We are Stephanie Smith and Jay Babcock. Over 10 years ago we came to the hi-desert, landing in slightly settled, mostly unfenced quiet wilderness, with deep unsmogged horizons, enveloped nightly by a fantastically starred sky. It’s a long way from the urban apartments we spent our adult lives in… Read our story
We’ve come together with over 50 of our neighbors and the Mojave Desert Land Trust to launch a kickass conservation and “mutual aid society” project in our rural desert neighborhood in northern Joshua Tree. We’re calling ourselves Stewards of the Coyote Valley. Here‘s a short photo/write-up on our first workshop.
To our surprise and delight we now own a derelict 20-acre fruit orchard near our homestead cabins. The raw land was purchased by a previous owner in 2003, scraped, irrigated, planted with 1000 fruit trees (now all dead save for 32), and then abandoned about 2 years later. We bought it at the tax sale. Stephanie is now creating a “desert food” arid lands farm and nursery there called ‘Sunever Farms’. Follow along on Instagram.
Jay wrote a piece for the 2nd issue of Ken Layne’s pocket-size print quarterly, DESERT ORACLE. Every single one of you can subscribe and get a full year’s worth of Oracularism for $15 — neat!

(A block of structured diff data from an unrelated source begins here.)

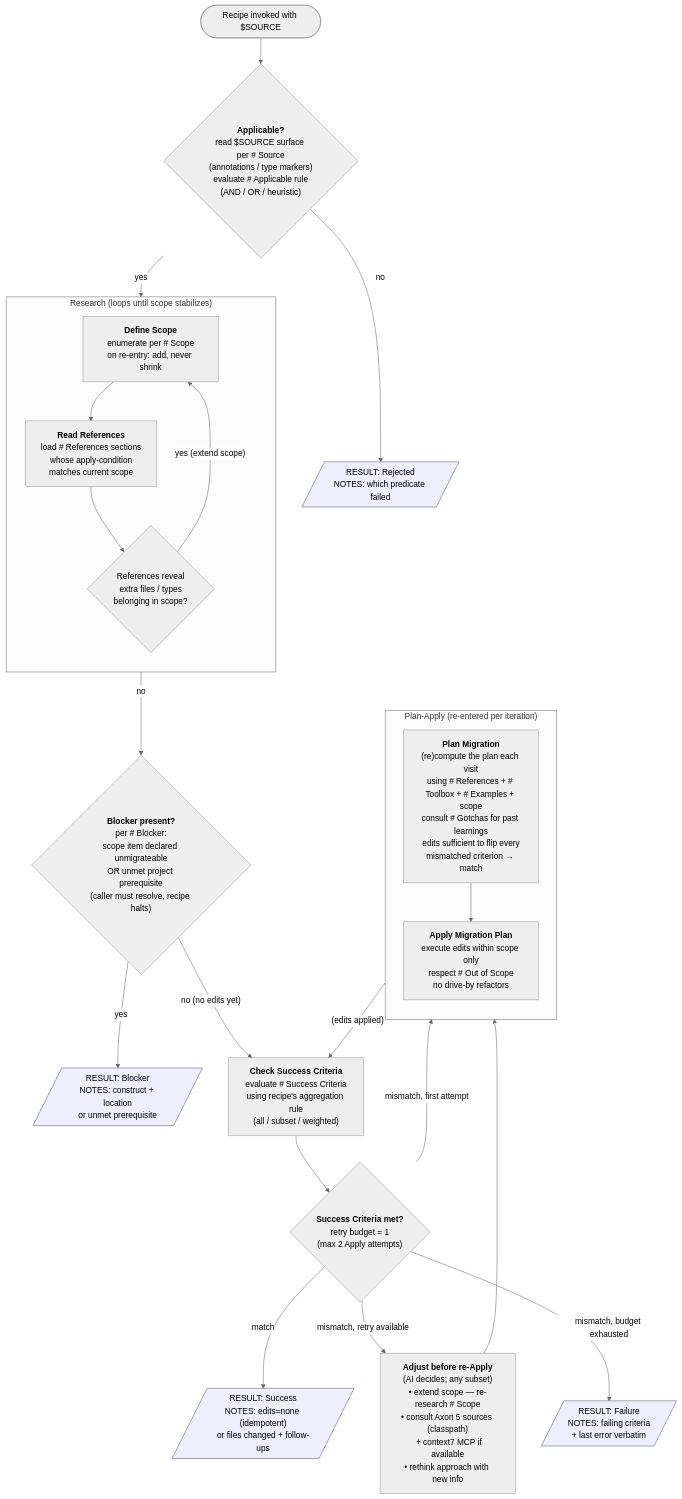
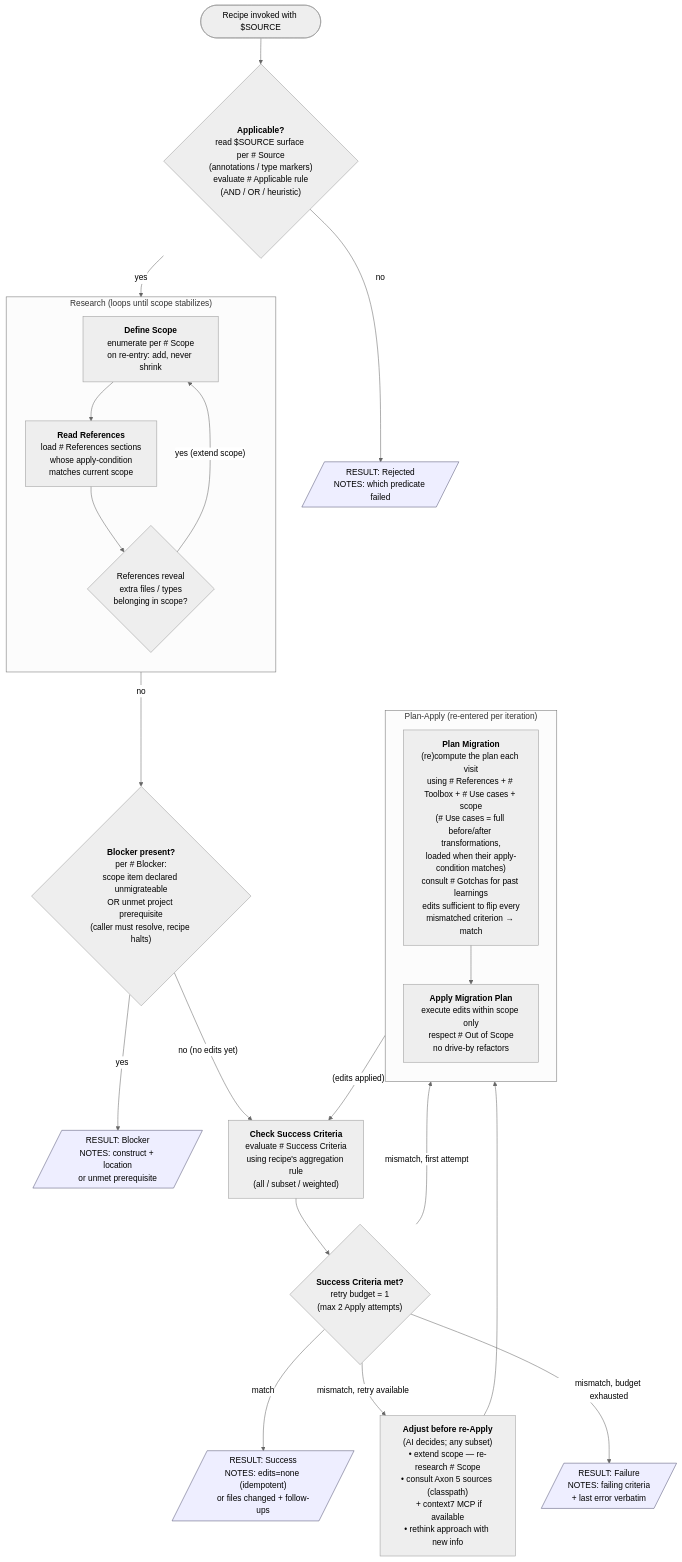
The diagram in skills/axon4to5-migrate/references/recipes/FLOW.md (AxonIQ/agent-skills), drawn with Mermaid (neutral theme) before and after one commit. The commit also changed 1 other file, not shown here.

Commit message:
skills(axon4to5-migrate): refine `RECIPE.md` and `FLOW.md` for improved structure and use-case integration
- Replaced `<example>` blocks in `RECIPE.md` with a markdown-based procedure format for clarity and parsing consistency.
- Enhanced explanations for `Toolbox` and `Use cases` sections, distinguishing small transformation snippets from full end-to-end examples.
- Updated `FLOW.md` to reference `Use cases` for applying migration paths when scoped conditions match.

````diff
--- a/skills/axon4to5-migrate/references/recipes/FLOW.md
+++ b/skills/axon4to5-migrate/references/recipes/FLOW.md
@@ -7,39 +7,39 @@
 ```mermaid
 flowchart TD
     S(["Recipe invoked with $SOURCE"]) --> S1{"<b>Applicable?</b><br/>read $SOURCE surface per # Source<br/>(annotations / type markers)<br/>evaluate # Applicable rule<br/>(AND / OR / heuristic)"}
     S1 -- no --> RJ[/"RESULT: Rejected<br/>NOTES: which predicate failed"/]
     S1 -- yes --> S2
 
     subgraph RESEARCH ["Research (loops until scope stabilizes)"]
         direction TB
         S2["<b>Define Scope</b><br/>enumerate per # Scope<br/>on re-entry: add, never shrink"]
         S3["<b>Read References</b><br/>load # References sections<br/>whose apply-condition<br/>matches current scope"]
         SQ{"References reveal<br/>extra files / types<br/>belonging in scope?"}
         S2 --> S3 --> SQ
         SQ -- "yes (extend scope)" --> S2
     end
 
     SQ -- no --> S4{"<b>Blocker present?</b><br/>per # Blocker:<br/>scope item declared unmigrateable<br/>OR unmet project prerequisite<br/>(caller must resolve, recipe halts)"}
     S4 -- yes --> BL[/"RESULT: Blocker<br/>NOTES: construct + location<br/>or unmet prerequisite"/]
     S4 -- "no (no edits yet)" --> S5
 
     S5["<b>Check Success Criteria</b><br/>evaluate # Success Criteria<br/>using recipe's aggregation rule<br/>(all / subset / weighted)"]
     S5 --> S5Q{"<b>Success Criteria met?</b><br/>retry budget = 1<br/>(max 2 Apply attempts)"}
     S5Q -- "match" --> SC[/"RESULT: Success<br/>NOTES: edits=none (idempotent)<br/>or files changed + follow-ups"/]
     S5Q -- "mismatch, first attempt" --> S6
     S5Q -- "mismatch, retry available" --> ADJ["<b>Adjust before re-Apply</b><br/>(AI decides; any subset)<br/>• extend scope — re-research # Scope<br/>• consult Axon 5 sources (classpath)<br/>&nbsp;&nbsp;+ context7 MCP if available<br/>• rethink approach with new info"]
     S5Q -- "mismatch, budget exhausted" --> FL[/"RESULT: Failure<br/>NOTES: failing criteria<br/>+ last error verbatim"/]
 
     ADJ --> S6
 
     subgraph PLAN_APPLY ["Plan-Apply (re-entered per iteration)"]
         direction TB
-        S6["<b>Plan Migration</b><br/>(re)compute the plan each visit<br/>using # References + # Toolbox + # Examples + scope<br/>consult # Gotchas for past learnings<br/>edits sufficient to flip every<br/>mismatched criterion → match"]
+        S6["<b>Plan Migration</b><br/>(re)compute the plan each visit<br/>using # References + # Toolbox + # Use cases + scope<br/>(# Use cases = full before/after transformations,<br/>loaded when their apply-condition matches)<br/>consult # Gotchas for past learnings<br/>edits sufficient to flip every<br/>mismatched criterion → match"]
         S7["<b>Apply Migration Plan</b><br/>execute edits within scope only<br/>respect # Out of Scope<br/>no drive-by refactors"]
         S6 --> S7
     end
     S7 -- "(edits applied)" --> S5
 
     classDef result fill:#eef,stroke:#557,stroke-width:1px;
     class RJ,BL,SC,FL result;
 ```
````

The DESERT ORACLE is a field guide to the fascinating American deserts: weird tales, ghost towns, wonderfully bizarre animals and plants, mysteries and folklore, national and state parks, slickrock arches, legends of lost mines and ships on the sand dunes, beloved authors and artists, and plenty of oddball desert characters from the past and the present.
A 1937 map of the hi-desert area one year after Joshua Tree National Monument was created (it became a Park in 1994). Click image to enlarge.
Los Angeles Public Library map librarian Glen Creason shares a map from the Central Library’s collection:
The map here makes Joshua Tree and its surroundings look pretty cool. There are palms everywhere on the map—among them, presumably, Washingtonia filifera or the desert palm, the only true native. The Painted Canyon is visible here, as are the Cottonwood, Eagle, Pinto and Little San Bernardino Mountains. The Colorado River Aqueduct crosses the map as a white line; construction had finished shortly before the rendering, and water began flowing toward Los Angeles in 1939.
The few humans depicted here are mostly tourists and miners. At the time, the land was only just beginning to draw developers out from L.A. Homesteaders had begun settling the area in the teens, but they were always few in number. Even as late as 1941, the permanent population of Joshua Tree town was just 49 folks with 22 buildings. Keys Ranch (near the top center of the map) is where early settlers Bill and Frances Keys spent six decades—though Bill sat in San Quentin for eight of those years for murdering his neighbor in a land dispute…